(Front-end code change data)
+-------+
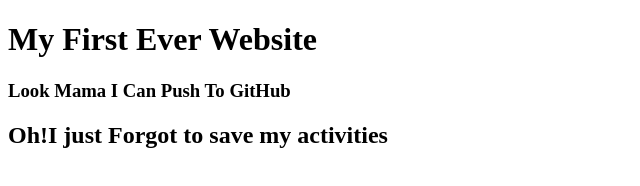
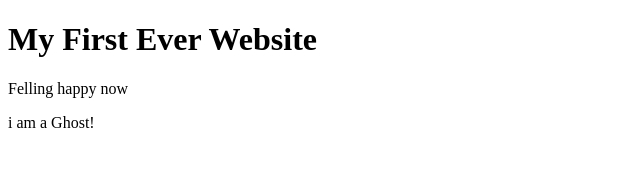
Before and after one commit to Azhar1404/My-First-Website, a plain HTML site: page Index.html in a window 1280 px wide. Shown: the whole page, without its empty margins (0-640 px from the left). Drawn offline with Linux system fonts and the light colour scheme.

Commit message:
ghost hunting

```diff
--- a/Index.html
+++ b/Index.html
@@ -8,7 +8,7 @@
 </head>
 <body>
     <h1>My First Ever Website</h1>
-    <h3>Look Mama I Can Push To GitHub</h3>
-    <h2>Oh!I just Forgot to save my activities</h2>
+    <p>Felling happy now</p>
+    <p>i am a Ghost!</p>
 </body>
 </html>
```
+-------+
■ **ACTIVITY**:
Give every entry again as it is, dropping its pictures.

■ **ANSWER BOX**:
Before and after one commit to Azhar1404/My-First-Website, a plain HTML site: page Index.html in a window 1280 px wide. Shown: the whole page, without its empty margins (0-640 px from the left). Drawn offline with Linux system fonts and the light colour scheme.

Commit message:
ghost hunting

```diff
--- a/Index.html
+++ b/Index.html
@@ -8,7 +8,7 @@
 </head>
 <body>
     <h1>My First Ever Website</h1>
-    <h3>Look Mama I Can Push To GitHub</h3>
-    <h2>Oh!I just Forgot to save my activities</h2>
+    <p>Felling happy now</p>
+    <p>i am a Ghost!</p>
 </body>
 </html>
```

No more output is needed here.